Each unit has direct access from the lobby through a single elevator, and each apartment is a floor-through unit, allowing daylight to enter from both the north and south facades. Shigeru Ban and Dean Maltz also designed the building interiors, including the residential units, which feature cantilevering islands for the kitchens, curved countertops for the bathrooms, floor-to-ceiling white lacquer with matte finish cabinetry, custom-designed hardware, and sliding glass doors instead of regular walls separating rooms.
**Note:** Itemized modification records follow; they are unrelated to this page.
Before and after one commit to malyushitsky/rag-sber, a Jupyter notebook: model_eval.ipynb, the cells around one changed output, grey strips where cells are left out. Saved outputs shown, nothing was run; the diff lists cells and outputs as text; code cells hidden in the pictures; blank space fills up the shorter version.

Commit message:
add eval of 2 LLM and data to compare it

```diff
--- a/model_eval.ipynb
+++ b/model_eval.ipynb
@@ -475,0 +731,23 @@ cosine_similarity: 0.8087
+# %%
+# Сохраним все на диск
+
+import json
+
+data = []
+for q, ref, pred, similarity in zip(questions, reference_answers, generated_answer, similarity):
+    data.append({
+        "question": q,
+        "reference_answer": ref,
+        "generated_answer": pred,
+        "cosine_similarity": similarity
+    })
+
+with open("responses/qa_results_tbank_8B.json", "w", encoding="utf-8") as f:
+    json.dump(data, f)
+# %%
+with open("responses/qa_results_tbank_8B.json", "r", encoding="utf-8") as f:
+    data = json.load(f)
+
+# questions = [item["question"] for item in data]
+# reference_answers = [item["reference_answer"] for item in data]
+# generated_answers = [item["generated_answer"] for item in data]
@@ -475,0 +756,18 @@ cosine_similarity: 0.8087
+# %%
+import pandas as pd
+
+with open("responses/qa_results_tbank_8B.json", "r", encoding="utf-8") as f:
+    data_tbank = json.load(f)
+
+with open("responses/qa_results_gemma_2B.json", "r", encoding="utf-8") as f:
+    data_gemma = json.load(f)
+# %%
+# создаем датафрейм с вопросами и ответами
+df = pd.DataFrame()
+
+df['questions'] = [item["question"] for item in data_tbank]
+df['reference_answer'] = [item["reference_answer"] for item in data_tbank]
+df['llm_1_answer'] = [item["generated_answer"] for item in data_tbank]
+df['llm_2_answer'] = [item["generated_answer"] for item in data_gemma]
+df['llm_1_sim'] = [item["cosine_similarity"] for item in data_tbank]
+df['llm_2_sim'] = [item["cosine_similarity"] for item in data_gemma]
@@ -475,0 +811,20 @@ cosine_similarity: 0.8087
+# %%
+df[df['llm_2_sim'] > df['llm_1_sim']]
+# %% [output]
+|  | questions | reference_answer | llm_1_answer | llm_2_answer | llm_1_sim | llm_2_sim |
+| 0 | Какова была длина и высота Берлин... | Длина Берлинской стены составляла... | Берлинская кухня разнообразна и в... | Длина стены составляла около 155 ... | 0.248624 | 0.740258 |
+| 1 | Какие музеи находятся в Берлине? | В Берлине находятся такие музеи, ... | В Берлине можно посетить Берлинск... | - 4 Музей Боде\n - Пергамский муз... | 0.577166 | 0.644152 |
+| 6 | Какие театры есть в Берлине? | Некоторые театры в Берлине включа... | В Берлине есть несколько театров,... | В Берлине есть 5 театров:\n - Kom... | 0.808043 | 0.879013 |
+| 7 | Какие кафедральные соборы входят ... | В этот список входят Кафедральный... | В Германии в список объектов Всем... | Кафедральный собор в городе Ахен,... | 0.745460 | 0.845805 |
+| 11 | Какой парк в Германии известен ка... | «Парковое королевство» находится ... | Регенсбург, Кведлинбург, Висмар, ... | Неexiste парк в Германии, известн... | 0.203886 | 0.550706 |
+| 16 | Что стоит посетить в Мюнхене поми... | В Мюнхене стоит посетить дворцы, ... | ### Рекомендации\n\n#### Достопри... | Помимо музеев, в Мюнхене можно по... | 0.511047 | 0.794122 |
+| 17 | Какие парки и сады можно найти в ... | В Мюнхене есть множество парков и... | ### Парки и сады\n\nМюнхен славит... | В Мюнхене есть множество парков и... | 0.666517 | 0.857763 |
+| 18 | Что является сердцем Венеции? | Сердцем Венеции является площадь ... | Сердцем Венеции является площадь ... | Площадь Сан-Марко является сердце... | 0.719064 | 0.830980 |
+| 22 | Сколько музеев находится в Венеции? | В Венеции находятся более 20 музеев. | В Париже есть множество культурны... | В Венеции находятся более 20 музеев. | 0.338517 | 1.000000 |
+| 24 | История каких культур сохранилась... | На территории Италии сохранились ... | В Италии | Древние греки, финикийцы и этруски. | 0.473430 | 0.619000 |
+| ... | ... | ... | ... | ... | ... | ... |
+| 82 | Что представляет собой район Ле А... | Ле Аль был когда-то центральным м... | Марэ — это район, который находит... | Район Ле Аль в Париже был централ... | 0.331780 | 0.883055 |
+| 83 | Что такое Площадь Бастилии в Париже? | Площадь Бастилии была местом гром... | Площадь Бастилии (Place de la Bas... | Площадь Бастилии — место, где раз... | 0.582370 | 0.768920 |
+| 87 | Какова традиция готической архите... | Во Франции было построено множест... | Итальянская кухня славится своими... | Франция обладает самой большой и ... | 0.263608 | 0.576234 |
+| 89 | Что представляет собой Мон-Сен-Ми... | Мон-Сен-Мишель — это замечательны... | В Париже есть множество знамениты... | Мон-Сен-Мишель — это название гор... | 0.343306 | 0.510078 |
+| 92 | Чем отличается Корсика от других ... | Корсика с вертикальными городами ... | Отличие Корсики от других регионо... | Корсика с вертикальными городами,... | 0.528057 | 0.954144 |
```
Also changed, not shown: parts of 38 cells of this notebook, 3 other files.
The developer is HEEA Development LLC. Located just west of the High Line, in the west Chelsea arts district, the building stands next to Frank Gehry's IAC Headquarters and across the street from Jean Nouvel's 100 11th building.
At the U.S. Army base in Fort Myer, Virginia, a new barracks building by The Architectural Team and Suffolk Construction Company has officially opened. Photo: © 2011 Boris Feldblyum/ Courtesy Suffolk Construction Extra Large Image
Fort Myer · 2011.0726
Building 421 has officially opened at the U.S. Army's Joint Base Myer–Henderson Hall in Fort Myer, Virginia. The new barracks building, which is targeting a LEED Silver certification, was designed by The Architectural Team of Chelsea, Massachusetts, in a design-build venture with Boston-based Suffolk Construction Company. The three-story building contains 216 beds in 108 rooms, with suite-style accommodations.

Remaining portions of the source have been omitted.